Unless you're a vegetarian, chances are you haven't enjoyed much tofu. This humble soybean product has been labeled "health food," but in Asia it's more than that. Being a cheap source of protein, tofu is as common there as cheese is in Europe. Since it's infinitely adaptable, you'll find it used in the day-to-day grub of virtually every Asian culture. The Koreans center entire restaurants on a soft tofu soup called sundubu, while the Chinese are notorious for a delicacy appropriately named "stinky tofu," in which the tofu is fermented in a rotting-vegetable brine until it reeks with the stench of sewer gas and feet. The Indonesians, the Filipinos, the Japanese, the Cambodians and the Thais all count tofu as part of their diet.
Here in Orange County, one of the finest tofus is produced by a factory owned in partnership by two Vietnamese families. On Moran Street, a tiny tributary off the main drag of Little Saigon's Bolsa Street, behind a tiny storefront crammed with all things bean curd, the Dong Phuong Tofu factory has been quietly churning out small batches of the good stuff for more than a decade. Theirs is a firm tofu prized for its tight curd and resilient character, which stands up to a variety of cooking methods—a quality lacking in its crumbly, mass-produced competition.

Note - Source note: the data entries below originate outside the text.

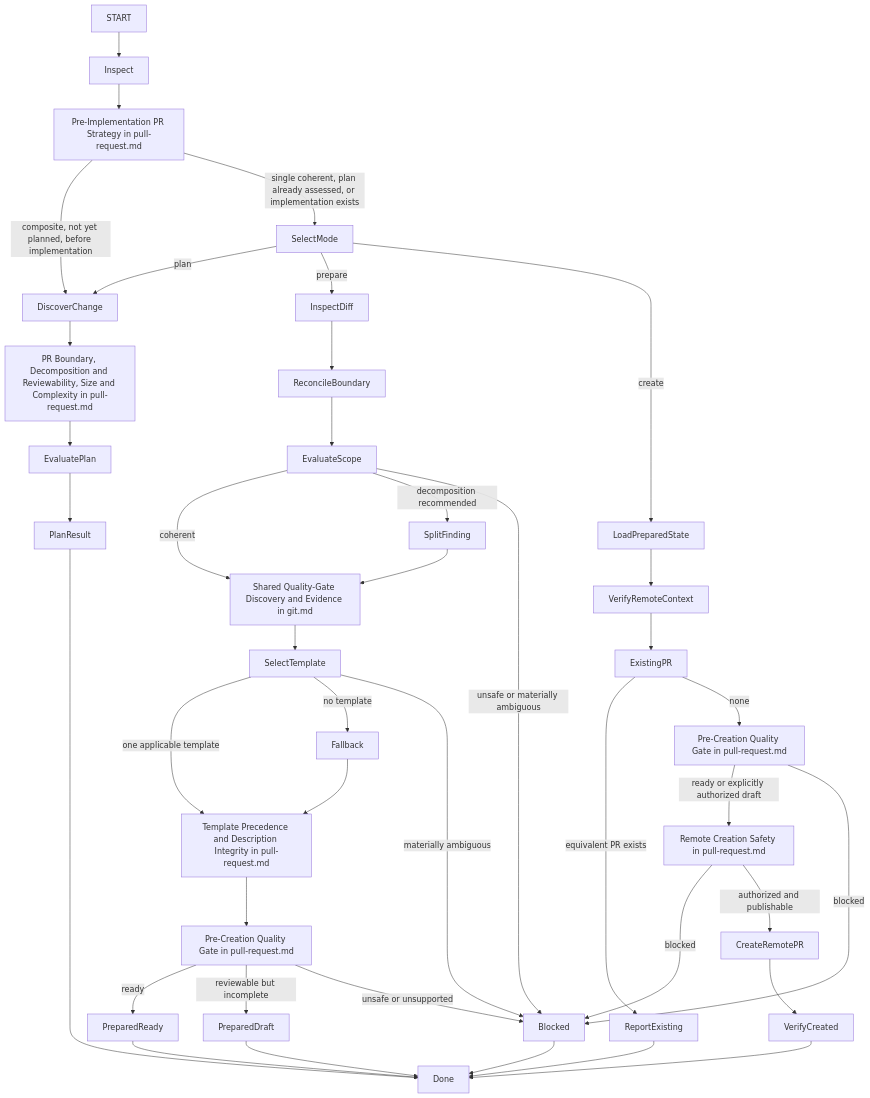
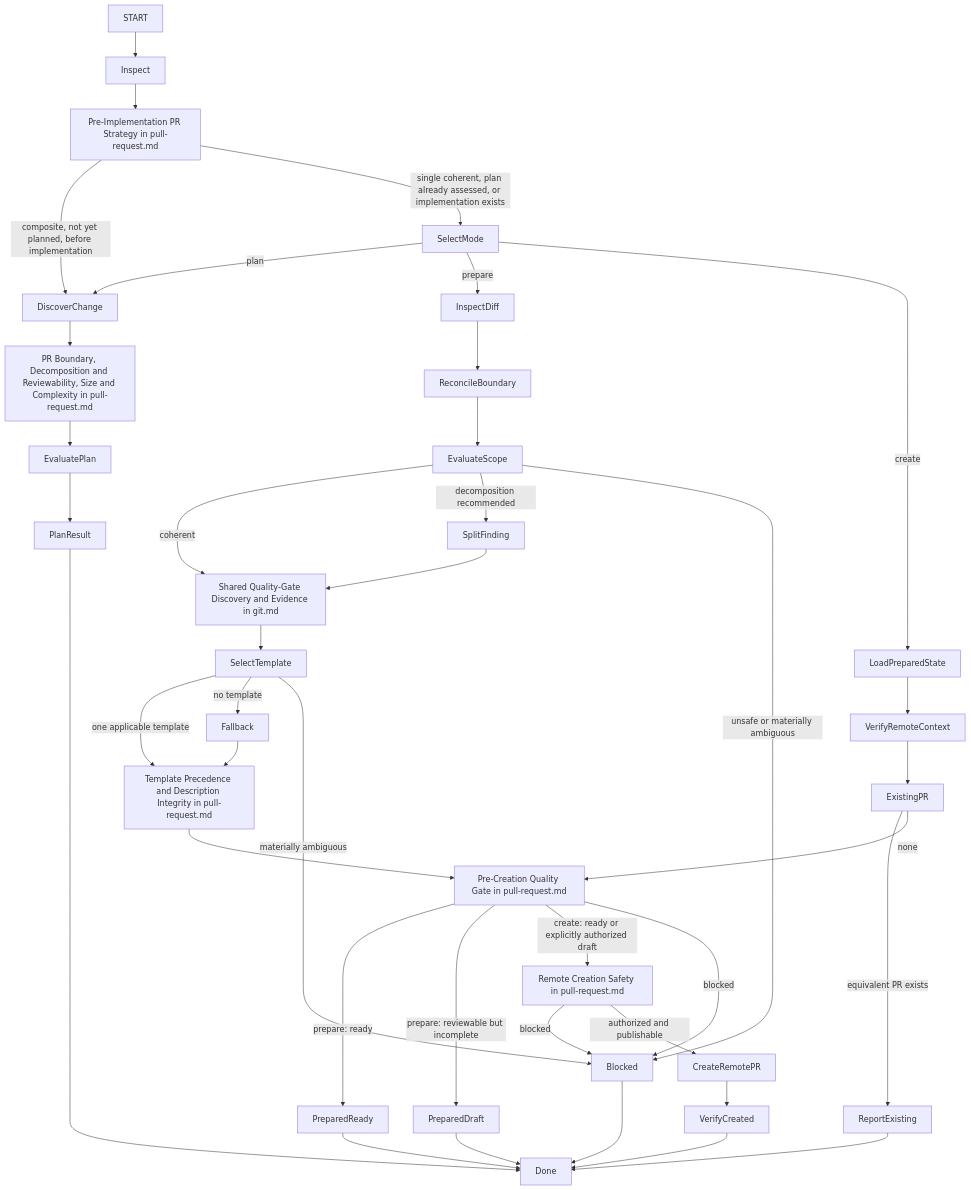
Before and after one commit to JadsonLucena/agent-toolkit: the diagram in contexts/git/skills/manage-pull-request/SKILL.md, drawn with Mermaid.

Commit message:
fix(git): reuse the pre-creation gate for PR creation

````diff
--- a/contexts/git/skills/manage-pull-request/SKILL.md
+++ b/contexts/git/skills/manage-pull-request/SKILL.md
@@ -59,53 +59,53 @@
 ```mermaid
 flowchart TD
     START --> Inspect
     Inspect --> AssessStrategy["Pre-Implementation PR Strategy in pull-request.md"]
     AssessStrategy -->|composite, not yet planned, before implementation| DiscoverChange
     AssessStrategy -->|single coherent, plan already assessed, or implementation exists| SelectMode
 
     SelectMode -->|plan| DiscoverChange
     DiscoverChange --> BuildBoundaries["PR Boundary, Decomposition and Reviewability, Size and Complexity in pull-request.md"]
     BuildBoundaries --> EvaluatePlan
     EvaluatePlan --> PlanResult
 
     SelectMode -->|prepare| InspectDiff
     InspectDiff --> ReconcileBoundary
     ReconcileBoundary --> EvaluateScope
 
     EvaluateScope -->|coherent| Verify["Shared Quality-Gate Discovery and Evidence in git.md"]
     EvaluateScope -->|decomposition recommended| SplitFinding
     EvaluateScope -->|unsafe or materially ambiguous| Blocked
 
     SplitFinding --> Verify
 
     Verify --> SelectTemplate
     SelectTemplate -->|one applicable template| Describe["Template Precedence and Description Integrity in pull-request.md"]
     SelectTemplate -->|no template| Fallback
     SelectTemplate -->|materially ambiguous| Blocked
     Fallback --> Describe
     Describe --> Gate["Pre-Creation Quality Gate in pull-request.md"]
 
-    Gate -->|ready| PreparedReady
-    Gate -->|reviewable but incomplete| PreparedDraft
-    Gate -->|unsafe or unsupported| Blocked
+    Gate -->|prepare: ready| PreparedReady
+    Gate -->|prepare: reviewable but incomplete| PreparedDraft
+    Gate -->|create: ready or explicitly authorized draft| CreationGate
+    Gate -->|blocked| Blocked
 
     SelectMode -->|create| LoadPreparedState
     LoadPreparedState --> VerifyRemoteContext
     VerifyRemoteContext --> ExistingPR
 
     ExistingPR -->|equivalent PR exists| ReportExisting
-    ExistingPR -->|none| CreationEvidence["Pre-Creation Quality Gate in pull-request.md"]
-    CreationEvidence -->|ready or explicitly authorized draft| CreationGate["Remote Creation Safety in pull-request.md"]
-    CreationEvidence -->|blocked| Blocked
+    ExistingPR -->|none| Gate
+    CreationGate["Remote Creation Safety in pull-request.md"]
 
     CreationGate -->|blocked| Blocked
     CreationGate -->|authorized and publishable| CreateRemotePR
     CreateRemotePR --> VerifyCreated
     VerifyCreated --> Done
 
     PlanResult --> Done
     PreparedReady --> Done
     PreparedDraft --> Done
     ReportExisting --> Done
     Blocked --> Done
 ```
````
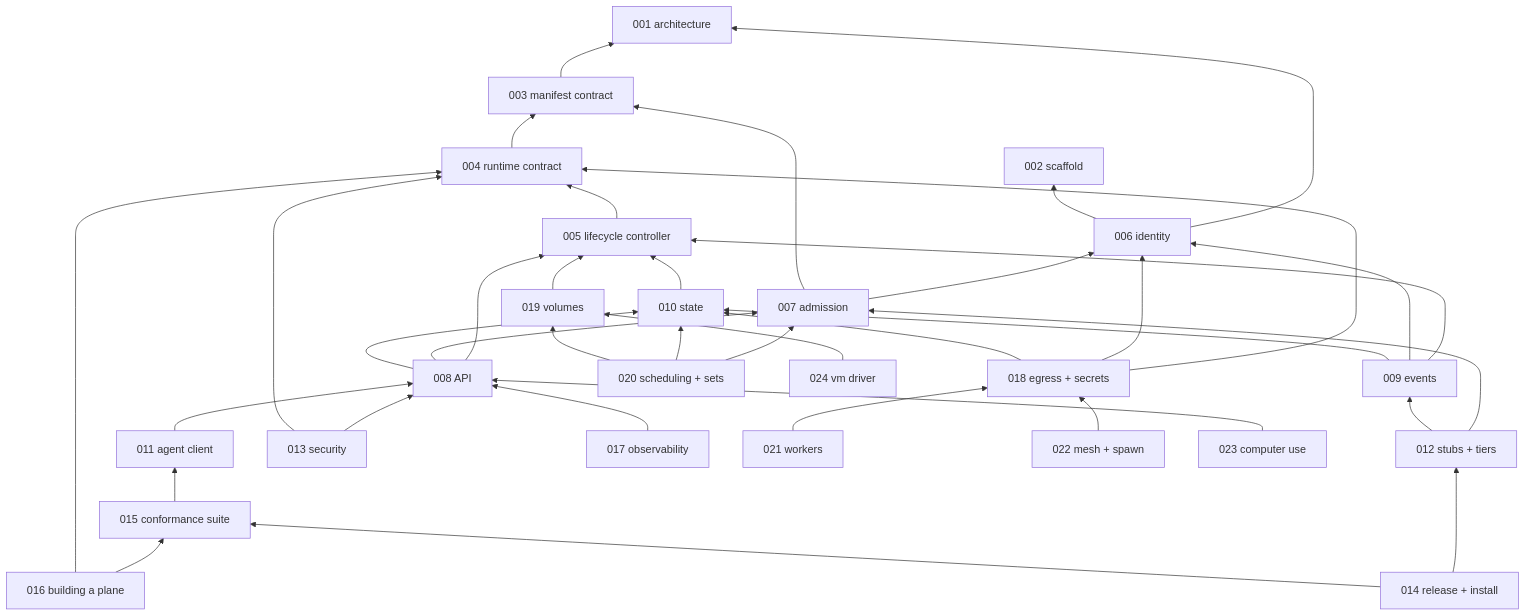
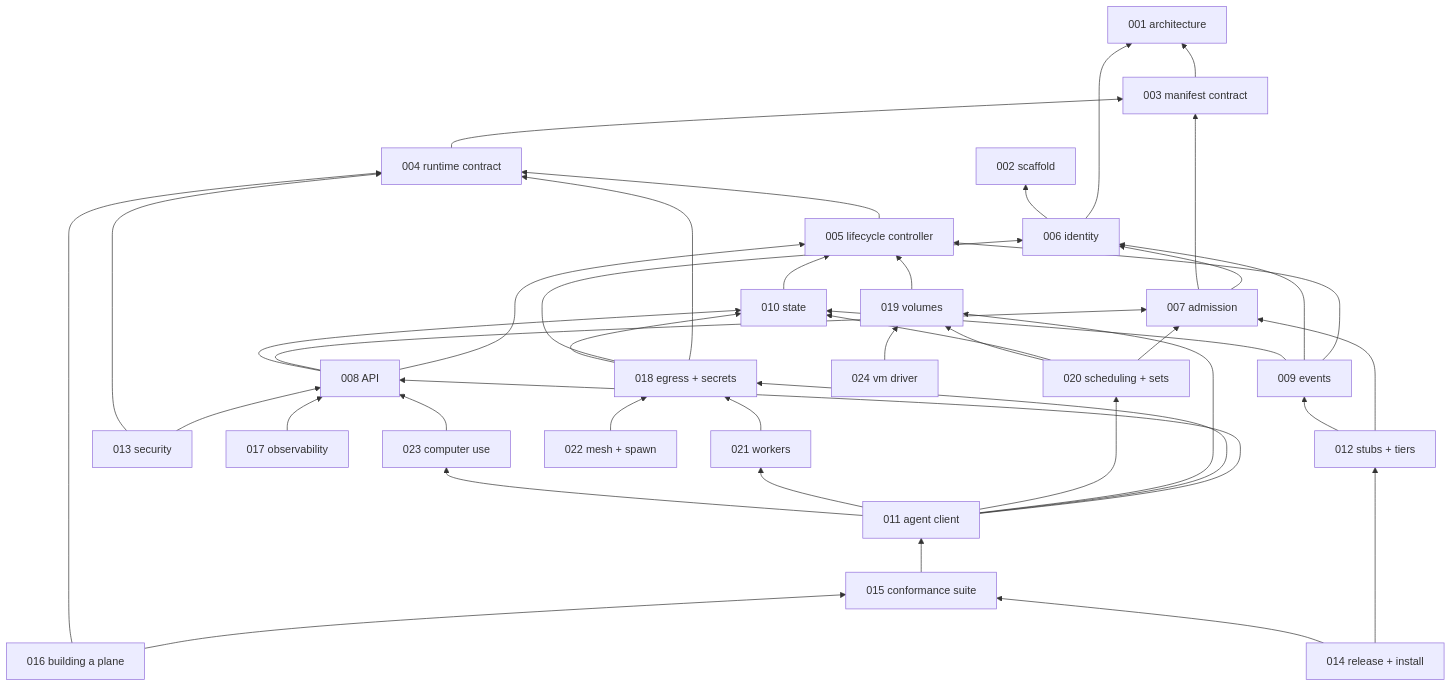
One commit to latere-ai/cella changed the second of 2 diagrams in specs/README.md. Above: the diagram before and after it, drawn with Mermaid. The commit also changed other lines of this file and 3 other files, not shown here.

````diff
--- a/specs/README.md
+++ b/specs/README.md
@@ -82,63 +82,68 @@
 ```mermaid
 flowchart BT
   S001[001 architecture]
   S002[002 scaffold]
   S003[003 manifest contract]
   S004[004 runtime contract]
   S005[005 lifecycle controller]
   S006[006 identity]
   S007[007 admission]
   S008[008 API]
   S009[009 events]
   S010[010 state]
   S011[011 agent client]
   S012[012 stubs + tiers]
   S013[013 security]
   S014[014 release + install]
   S015[015 conformance suite]
   S016[016 building a plane]
   S017[017 observability]
   S018[018 egress + secrets]
   S019[019 volumes]
   S020[020 scheduling + sets]
   S021[021 workers]
   S022[022 mesh + spawn]
   S023[023 computer use]
   S024[024 vm driver]
   S003 --> S001
   S004 --> S003
   S005 --> S004
   S006 --> S001
   S006 --> S002
   S007 --> S006
   S007 --> S003
   S008 --> S005
   S008 --> S007
   S008 --> S010
   S009 --> S005
   S009 --> S006
   S009 --> S010
   S010 --> S005
   S011 --> S008
+  S011 --> S018
+  S011 --> S019
+  S011 --> S020
+  S011 --> S021
+  S011 --> S023
   S012 --> S007
   S012 --> S009
   S013 --> S008
   S013 --> S004
   S014 --> S012
   S014 --> S015
   S015 --> S011
   S016 --> S015
   S016 --> S004
   S017 --> S008
   S018 --> S004
   S018 --> S006
   S018 --> S010
   S019 --> S005
   S020 --> S007
   S020 --> S010
   S020 --> S019
   S021 --> S018
   S022 --> S018
   S023 --> S008
   S024 --> S019
 ```
````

You can find Dong Phuong's products at your local Asian grocer, but why pay the markup they charge when you get it fresher and cheaper directly from the source? Dong Phuong's price for a brick-sized loaf? One dollar.
And when I say fresh, I mean it. The tofu, stacked in metal trays, is literally hot to the touch, carried out from the production floor for immediate sale, packaged in nothing more than plastic wrap.
But what to do with your $1 investment? The possibilities are limitless, but the simplest approach is always the best. Slice the loaf into thin steaks no more than a quarter of an inch thick and brine in a solution of water, salt and garlic powder. If you've got a mortar and pestle, mash a few garlic cloves and add them to the mix. After the soak, deep fry the tofu in vegetable oil over medium heat, constantly tossing until the pieces float like rafts and glimmer with a golden crust worthy of Fort Knox. Then lift them out, drain on paper towels and serve hot. What results is a light, crispy, salty snack full of tang—and something of a paradox: A fried food that's also good for you.
If you don't feel like the DIY method, Dong Phuong also offers its tofu pre-fried and ready-to-eat. Some are made from the plain tofu, but others are pockmarked with lemon grass and red chile, or studded with wood-wear mushrooms, glass noodles and onion.
But that's not all Dong Phuong has up its sleeves. There's also its other hot product: soybean milk. The juice that is rendered out of the legume itself—this is tofu before the curd-forming coagulants are added—Dong Phuong's soy milk is sold scalding in 64-ounce plastic jugs for a pittance of $1.50. There are two kinds: sweetened and plain. And to read the ingredients list is to appreciate the wholesomeness of the product. The roster includes nothing but soybeans, filtered water and sugar.
I take mine the way the a billion Chinese do: warmed, as breakfast alongside a salty, deep-fried cruller called youtiao (basically a donut). Dunking is not just acceptable—it's required.
Now there's an idea to get tofu past its health-food rep: Pair it with a donut.